Problem requirements: From the entries below, give the number of lines where the word "reset" occurs, and nothing else.

Input for this task:
——————————

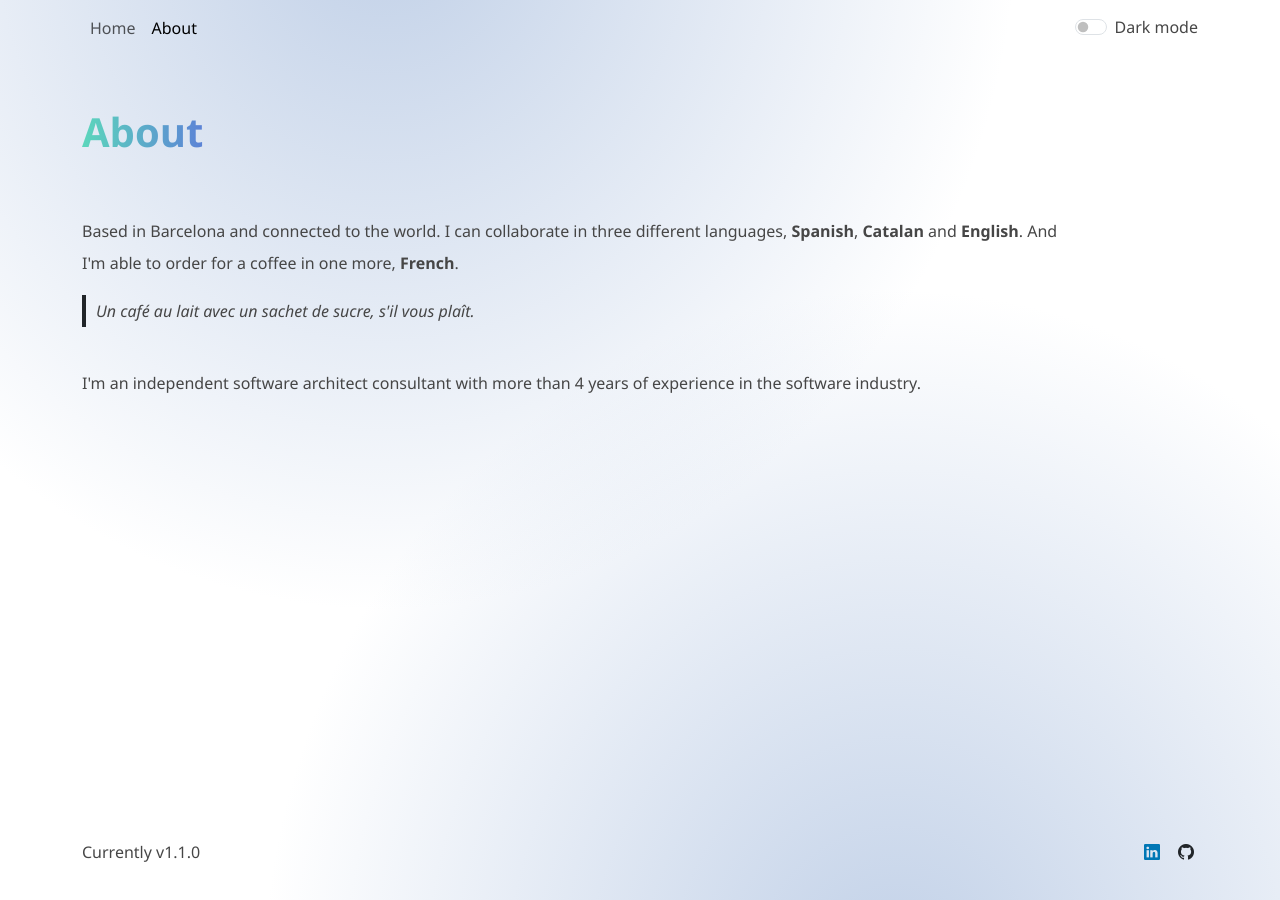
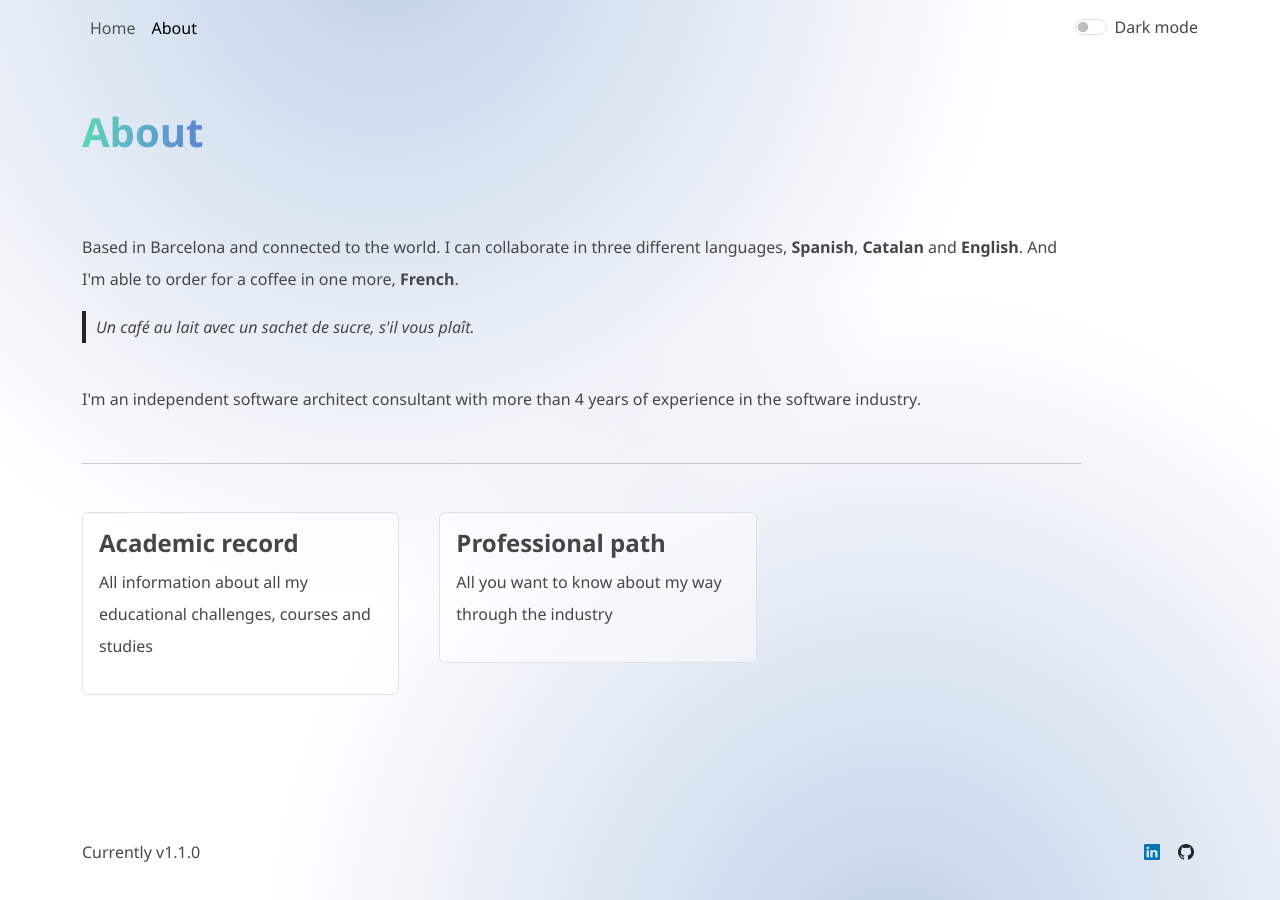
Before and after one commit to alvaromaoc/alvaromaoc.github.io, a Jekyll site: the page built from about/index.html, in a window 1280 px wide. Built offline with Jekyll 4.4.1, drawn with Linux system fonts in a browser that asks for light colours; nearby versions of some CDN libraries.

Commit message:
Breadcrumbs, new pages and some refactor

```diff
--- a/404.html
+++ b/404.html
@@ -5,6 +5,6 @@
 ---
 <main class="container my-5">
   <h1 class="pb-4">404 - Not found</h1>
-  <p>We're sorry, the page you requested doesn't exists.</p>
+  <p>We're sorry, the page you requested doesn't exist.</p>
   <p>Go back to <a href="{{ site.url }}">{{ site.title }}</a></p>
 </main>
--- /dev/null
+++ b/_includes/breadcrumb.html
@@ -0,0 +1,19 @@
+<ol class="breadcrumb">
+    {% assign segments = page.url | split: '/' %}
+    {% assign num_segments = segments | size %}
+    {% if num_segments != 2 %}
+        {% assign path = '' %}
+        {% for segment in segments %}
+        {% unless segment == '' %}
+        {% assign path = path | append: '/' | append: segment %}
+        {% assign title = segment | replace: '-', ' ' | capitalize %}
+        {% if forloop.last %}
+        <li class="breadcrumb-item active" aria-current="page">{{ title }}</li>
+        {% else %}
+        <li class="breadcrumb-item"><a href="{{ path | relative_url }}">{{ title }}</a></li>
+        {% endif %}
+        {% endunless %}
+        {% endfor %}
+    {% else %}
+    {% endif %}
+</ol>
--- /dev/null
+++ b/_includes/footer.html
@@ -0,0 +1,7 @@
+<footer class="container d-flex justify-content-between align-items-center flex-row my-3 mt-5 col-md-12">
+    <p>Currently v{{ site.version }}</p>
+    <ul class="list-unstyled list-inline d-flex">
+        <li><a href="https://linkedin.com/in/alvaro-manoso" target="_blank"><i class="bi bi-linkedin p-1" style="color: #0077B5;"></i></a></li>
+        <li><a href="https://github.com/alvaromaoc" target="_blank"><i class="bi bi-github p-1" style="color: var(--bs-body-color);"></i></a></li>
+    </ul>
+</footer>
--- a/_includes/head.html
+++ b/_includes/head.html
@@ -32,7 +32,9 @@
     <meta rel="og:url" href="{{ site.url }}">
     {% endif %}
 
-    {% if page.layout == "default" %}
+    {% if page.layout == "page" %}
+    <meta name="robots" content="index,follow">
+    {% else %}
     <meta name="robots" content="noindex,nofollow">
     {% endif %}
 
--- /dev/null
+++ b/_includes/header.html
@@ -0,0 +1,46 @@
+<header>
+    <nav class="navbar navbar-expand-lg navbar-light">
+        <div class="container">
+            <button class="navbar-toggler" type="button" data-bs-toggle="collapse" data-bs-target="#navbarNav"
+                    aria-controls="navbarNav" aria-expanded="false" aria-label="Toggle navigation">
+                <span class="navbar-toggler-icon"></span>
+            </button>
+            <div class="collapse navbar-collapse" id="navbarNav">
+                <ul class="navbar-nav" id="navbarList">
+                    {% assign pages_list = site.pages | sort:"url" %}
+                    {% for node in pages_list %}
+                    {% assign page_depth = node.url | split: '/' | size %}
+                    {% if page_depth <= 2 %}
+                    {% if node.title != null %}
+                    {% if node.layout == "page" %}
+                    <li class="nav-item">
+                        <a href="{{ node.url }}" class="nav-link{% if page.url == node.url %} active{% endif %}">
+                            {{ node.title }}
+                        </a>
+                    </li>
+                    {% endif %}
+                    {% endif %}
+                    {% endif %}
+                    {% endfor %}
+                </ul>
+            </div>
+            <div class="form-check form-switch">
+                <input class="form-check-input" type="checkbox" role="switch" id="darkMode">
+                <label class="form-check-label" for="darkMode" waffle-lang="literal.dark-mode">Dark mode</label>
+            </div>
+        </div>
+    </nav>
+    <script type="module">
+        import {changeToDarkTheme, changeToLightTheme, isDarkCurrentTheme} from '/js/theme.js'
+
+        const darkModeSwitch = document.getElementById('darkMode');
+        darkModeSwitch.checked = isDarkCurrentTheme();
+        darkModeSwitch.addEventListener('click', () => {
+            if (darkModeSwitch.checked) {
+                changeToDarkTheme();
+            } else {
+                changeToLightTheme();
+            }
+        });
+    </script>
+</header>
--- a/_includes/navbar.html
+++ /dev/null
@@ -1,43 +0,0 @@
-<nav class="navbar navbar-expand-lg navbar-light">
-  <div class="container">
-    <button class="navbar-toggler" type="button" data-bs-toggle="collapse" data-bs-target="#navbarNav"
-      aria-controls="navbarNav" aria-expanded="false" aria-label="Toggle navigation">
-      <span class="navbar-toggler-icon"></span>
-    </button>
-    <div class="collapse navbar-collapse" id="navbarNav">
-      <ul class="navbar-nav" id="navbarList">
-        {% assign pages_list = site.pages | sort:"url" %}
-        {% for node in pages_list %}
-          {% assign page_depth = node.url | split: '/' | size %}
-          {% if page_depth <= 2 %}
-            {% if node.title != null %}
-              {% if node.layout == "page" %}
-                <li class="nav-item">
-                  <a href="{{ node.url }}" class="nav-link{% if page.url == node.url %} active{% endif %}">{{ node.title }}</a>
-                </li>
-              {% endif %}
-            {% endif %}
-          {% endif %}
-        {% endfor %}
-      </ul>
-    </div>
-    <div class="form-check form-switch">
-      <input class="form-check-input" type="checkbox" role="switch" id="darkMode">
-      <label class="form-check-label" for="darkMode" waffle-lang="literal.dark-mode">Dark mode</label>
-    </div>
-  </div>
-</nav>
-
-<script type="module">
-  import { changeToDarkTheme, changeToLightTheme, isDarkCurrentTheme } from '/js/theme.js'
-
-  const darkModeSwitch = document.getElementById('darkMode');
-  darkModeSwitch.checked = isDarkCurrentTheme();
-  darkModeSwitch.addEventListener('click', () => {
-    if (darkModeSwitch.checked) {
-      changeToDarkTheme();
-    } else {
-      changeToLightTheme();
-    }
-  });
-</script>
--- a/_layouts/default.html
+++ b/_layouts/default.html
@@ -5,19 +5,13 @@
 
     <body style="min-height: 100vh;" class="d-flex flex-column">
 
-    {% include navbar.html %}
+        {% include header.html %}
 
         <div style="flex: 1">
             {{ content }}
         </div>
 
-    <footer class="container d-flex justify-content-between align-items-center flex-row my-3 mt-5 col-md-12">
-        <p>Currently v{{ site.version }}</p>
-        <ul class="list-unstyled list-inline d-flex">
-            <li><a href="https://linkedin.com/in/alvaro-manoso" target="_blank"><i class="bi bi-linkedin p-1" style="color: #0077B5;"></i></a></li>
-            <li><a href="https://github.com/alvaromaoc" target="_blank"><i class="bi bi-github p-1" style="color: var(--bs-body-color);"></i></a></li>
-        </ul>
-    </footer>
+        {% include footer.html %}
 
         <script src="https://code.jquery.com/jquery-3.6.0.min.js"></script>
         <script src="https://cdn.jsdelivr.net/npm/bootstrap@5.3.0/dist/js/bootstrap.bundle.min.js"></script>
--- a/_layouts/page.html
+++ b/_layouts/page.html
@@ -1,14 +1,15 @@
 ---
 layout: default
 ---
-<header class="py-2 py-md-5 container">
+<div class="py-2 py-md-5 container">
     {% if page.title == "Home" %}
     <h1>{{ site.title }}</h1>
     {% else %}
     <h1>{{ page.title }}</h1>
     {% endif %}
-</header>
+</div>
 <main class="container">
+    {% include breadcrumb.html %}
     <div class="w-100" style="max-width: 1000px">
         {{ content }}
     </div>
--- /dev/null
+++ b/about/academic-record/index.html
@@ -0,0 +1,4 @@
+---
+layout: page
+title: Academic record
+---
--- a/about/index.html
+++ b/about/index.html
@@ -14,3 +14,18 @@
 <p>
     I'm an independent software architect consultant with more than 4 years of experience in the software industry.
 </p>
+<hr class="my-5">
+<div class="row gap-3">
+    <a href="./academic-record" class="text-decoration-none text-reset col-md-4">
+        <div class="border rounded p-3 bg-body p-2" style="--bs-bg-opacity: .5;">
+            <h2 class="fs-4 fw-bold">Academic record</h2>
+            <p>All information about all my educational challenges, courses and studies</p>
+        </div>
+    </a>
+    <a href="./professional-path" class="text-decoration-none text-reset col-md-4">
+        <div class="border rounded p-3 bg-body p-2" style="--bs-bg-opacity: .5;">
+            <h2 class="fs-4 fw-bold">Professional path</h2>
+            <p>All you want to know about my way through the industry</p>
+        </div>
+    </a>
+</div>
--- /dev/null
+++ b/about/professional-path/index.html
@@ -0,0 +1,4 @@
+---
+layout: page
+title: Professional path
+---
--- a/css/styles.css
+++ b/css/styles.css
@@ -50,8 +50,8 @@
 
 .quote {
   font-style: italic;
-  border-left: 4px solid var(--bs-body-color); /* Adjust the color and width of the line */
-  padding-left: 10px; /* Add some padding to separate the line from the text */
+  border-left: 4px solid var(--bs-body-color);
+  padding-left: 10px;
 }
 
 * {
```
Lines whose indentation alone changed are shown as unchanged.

——————————

Response to this exercise: 2